“I decided to study at RMIT because it is a leading university in computer science, but it also offers a very hands-on learning experience, and when I was choosing where to study, I felt that this practical approach would be very useful for future employment opportunities,” she said. “Outside of studies I enjoy climbing, running and singing in my local community choir, but I have also been involved in an interesting project to make a robot with Microsoft Kinect sensors for the Artificial Intelligence department, which has been one of the highlights of my studies.”
It was a project with other volunteer students from both undergraduate and postgraduate programs and I learned a lot, while meeting new people from my department who encouraged me to do well in my courses.”
As well as project work, Johanne has also been heavily involved with helping to guide new students and in promoting the involvement and interest of women in computing and Information and Communication Technologies (ICT).

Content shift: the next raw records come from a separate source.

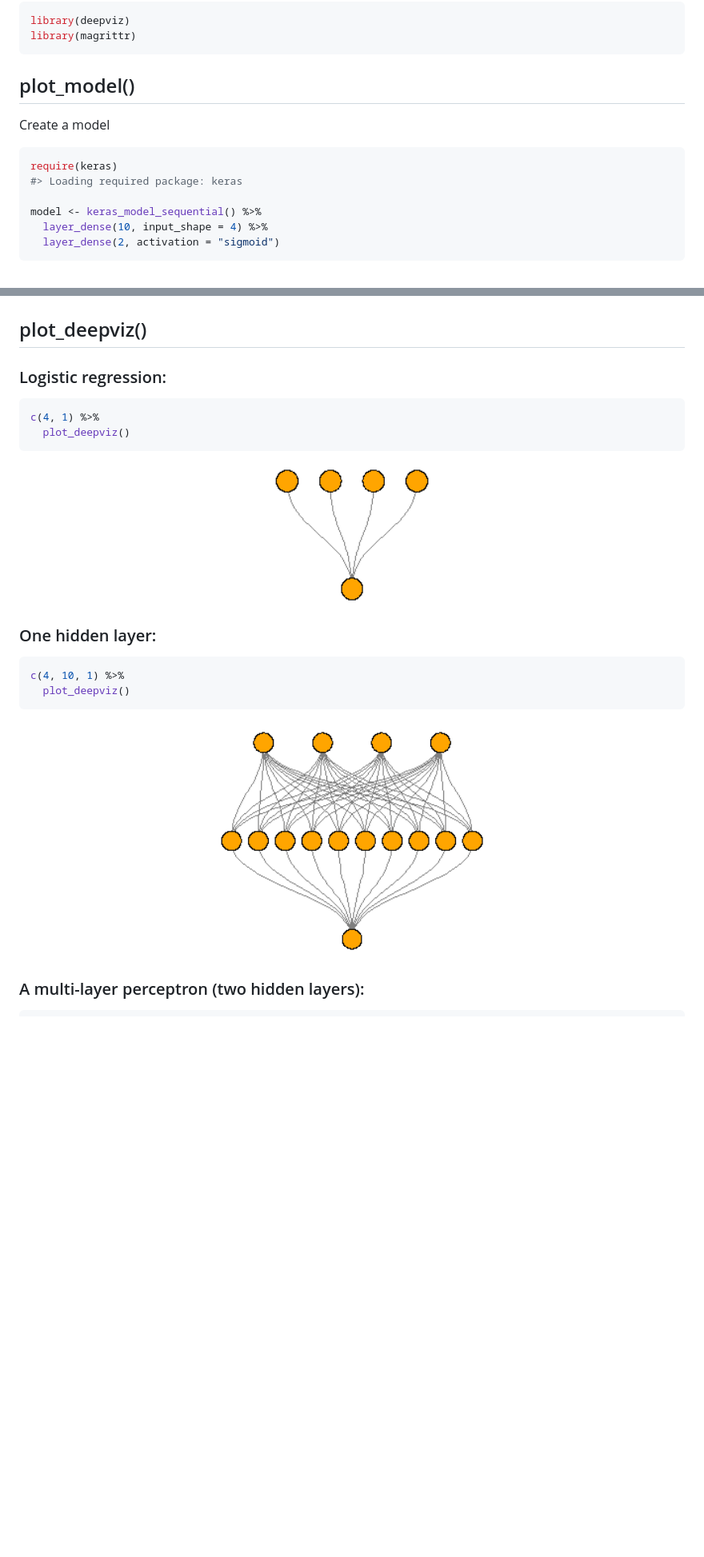
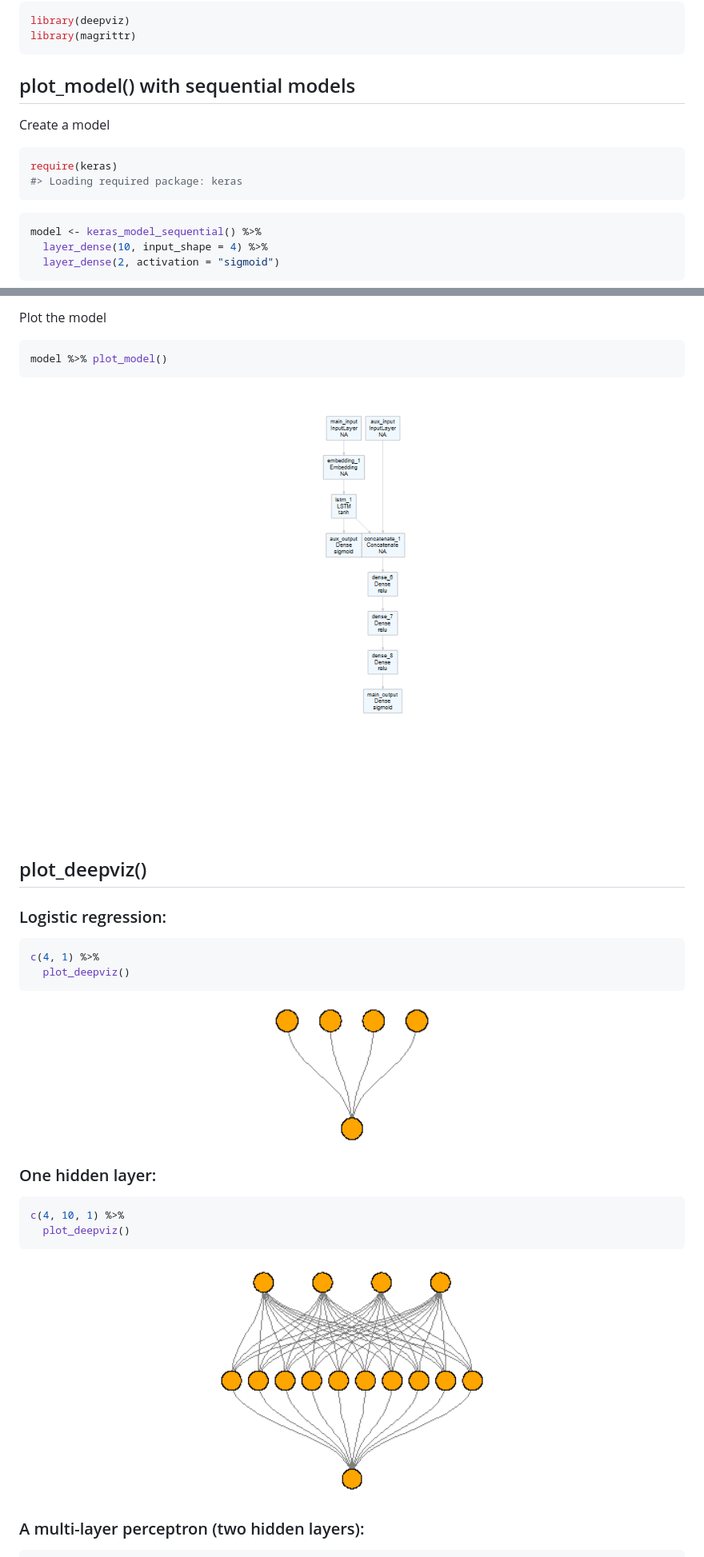
Before and after one commit to andrie/deepviz, a Markdown page: README.md, 2 parts joined by grey strips. Shown at 80% size. GitHub-like rendering; pictures changed too: man/figures/README-network-webshot-1-1.png (added), man/figures/README-unnamed-chunk-5-1.png, man/figures/README-unnamed-chunk-6-1.png; blank space fills up the shorter version.

Commit message:
First attempt at networked models #1

````diff
--- a/README.md
+++ b/README.md
@@ -19,14 +19,16 @@ library(deepviz)
 library(magrittr)
 ```
 
-## plot\_model()
+## plot\_model() with sequential models
 
 Create a model
 
 ``` r
 require(keras)
 #> Loading required package: keras
+```
 
+``` r
 model <- keras_model_sequential() %>%
   layer_dense(10, input_shape = 4) %>%
   layer_dense(2, activation = "sigmoid")
@@ -64,3 +129,10 @@ model %>% plot_model()
+Plot the model
+
+``` r
+model %>% plot_model()
+```
+
+<img src="man/figures/README-network-webshot-1-1.png" width="100%" />
 
 ## plot\_deepviz()
 
@@ -71,7 +143,7 @@ c(4, 1) %>%
   plot_deepviz()
 ```
 
-<img src="man/figures/README-unnamed-chunk-6-1.png" width="100%" />
+<img src="man/figures/README-unnamed-chunk-5-1.png" width="100%" />
 
 ### One hidden layer:
 
@@ -80,7 +152,7 @@ c(4, 10, 1) %>%
   plot_deepviz()
 ```
 
-<img src="man/figures/README-unnamed-chunk-7-1.png" width="100%" />
+<img src="man/figures/README-unnamed-chunk-6-1.png" width="100%" />
 
 ### A multi-layer perceptron (two hidden layers):
 
````
Also changed, not shown: other parts of README.md (+66 -3 lines), man/figures/README-model-seq-2-1.png (added), man/figures/README-unnamed-chunk-8-1.png, 10 other files.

“I’ve been involved with a team of students to create a good RMIT experience, and acted as a mentor to new international students, while I’ve also been active as a tutor for a couple of courses at the School of Computer Science and IT,” she said. “I’ve also been a lead ambassador for Girl Geek Coffees, who are trying to provide meaningful interpersonal support to female students and early career professionals in ICT and related STEM (Science, Technology, Engineering, and Mathematics) fields.”
Increasing the numbers of women actively participating in computer science and ICT, whether in a research capacity or as industry professionals is especially important to Johanne.
“In both Belgium and Australia women continue to be in the minority in ICT, and with technology being such a significant part of our lives today, it is important that more women are part of the process of creating technology,” she said. “The key to getting more women involved is promoting the study of science and technology amongst girls in schools and having networking initiatives for women working in the industry.”
For her own part, Johanne sees her career as continuing in a research direction, which might possibly see her remain at RMIT in Melbourne.
“I’m looking at continuing my research into a PhD and working to contribute to the knowledge of Human Computer Interaction,’ she said. “The learning environment at RMIT is very supportive and offers a lot of flexibility (so you can study full-time or part-time) with individual learning needs taken into account, so it is possible, for example, to study and work, as many classes in computer science are offered outside of business hours. This is great for people who might want to change their career or who have financial commitments and family responsibilities, though I’ve been told that in Belgium there is less flexibility with many universities offering a more traditional model of education for full-time students.”